*** Entries supplied Section Begins ***

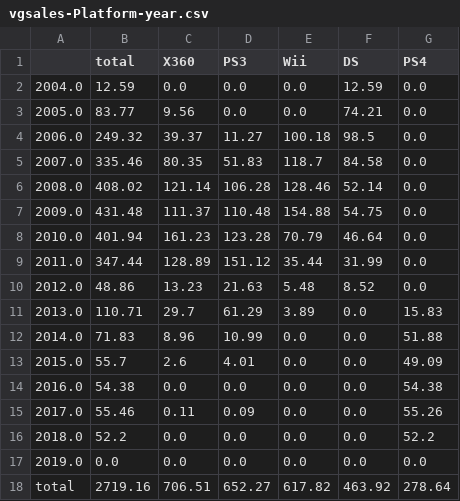
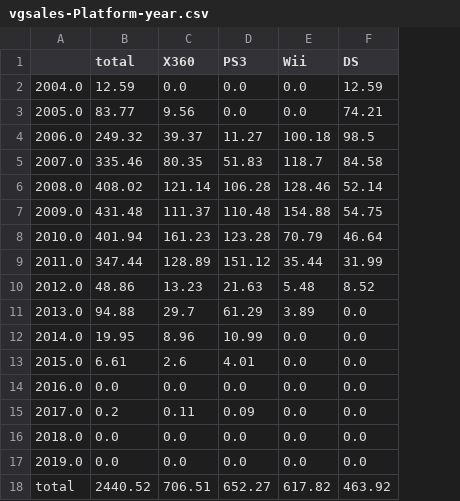
Before and after one commit to manjotms10/google-trends-analytics, a CSV file: src/analytics/video_games/output data/vgsales-Platform-year.csv, drawn as a sheet; the diff names each change by its address in the sheet, - before the commit and + after, or states it on an @@ line.

```diff
--- a/src/analytics/video_games/output data/vgsales-Platform-year.csv
+++ b/src/analytics/video_games/output data/vgsales-Platform-year.csv
-column G (PS4), rows 2-18: 0.0 | 0.0 | 0.0 | 0.0 | 0.0 | 0.0 | 0.0 | 0.0 | 0.0 | 15.83 | 51.88 | 49.09 | 54.38 | 55.26 | 52.2 | 0.0 | 278.64
-B11 (total): 110.71
+B11 (total): 94.88
-B12 (total): 71.83
+B12 (total): 19.95
-B13 (total): 55.7
+B13 (total): 6.61
-B14 (total): 54.38
+B14 (total): 0.0
-B15 (total): 55.46
+B15 (total): 0.2
-B16 (total): 52.2
+B16 (total): 0.0
-B18 (total): 2719.16
+B18 (total): 2440.52
```
Also changed, not shown: src/analytics/video_games/output data/vgsales-Developer-year.csv, src/analytics/video_games/output data/vgsales-Genre-year.csv, 6 other files.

*** Entries supplied Section Ends ***

Leaving images out, please output every line of the data exactly.

**Solution to the problem**
Before and after one commit to manjotms10/google-trends-analytics, a CSV file: src/analytics/video_games/output data/vgsales-Platform-year.csv, drawn as a sheet; the diff names each change by its address in the sheet, - before the commit and + after, or states it on an @@ line.

```diff
--- a/src/analytics/video_games/output data/vgsales-Platform-year.csv
+++ b/src/analytics/video_games/output data/vgsales-Platform-year.csv
-column G (PS4), rows 2-18: 0.0 | 0.0 | 0.0 | 0.0 | 0.0 | 0.0 | 0.0 | 0.0 | 0.0 | 15.83 | 51.88 | 49.09 | 54.38 | 55.26 | 52.2 | 0.0 | 278.64
-B11 (total): 110.71
+B11 (total): 94.88
-B12 (total): 71.83
+B12 (total): 19.95
-B13 (total): 55.7
+B13 (total): 6.61
-B14 (total): 54.38
+B14 (total): 0.0
-B15 (total): 55.46
+B15 (total): 0.2
-B16 (total): 52.2
+B16 (total): 0.0
-B18 (total): 2719.16
+B18 (total): 2440.52
```
Also changed, not shown: src/analytics/video_games/output data/vgsales-Developer-year.csv, src/analytics/video_games/output data/vgsales-Genre-year.csv, 6 other files.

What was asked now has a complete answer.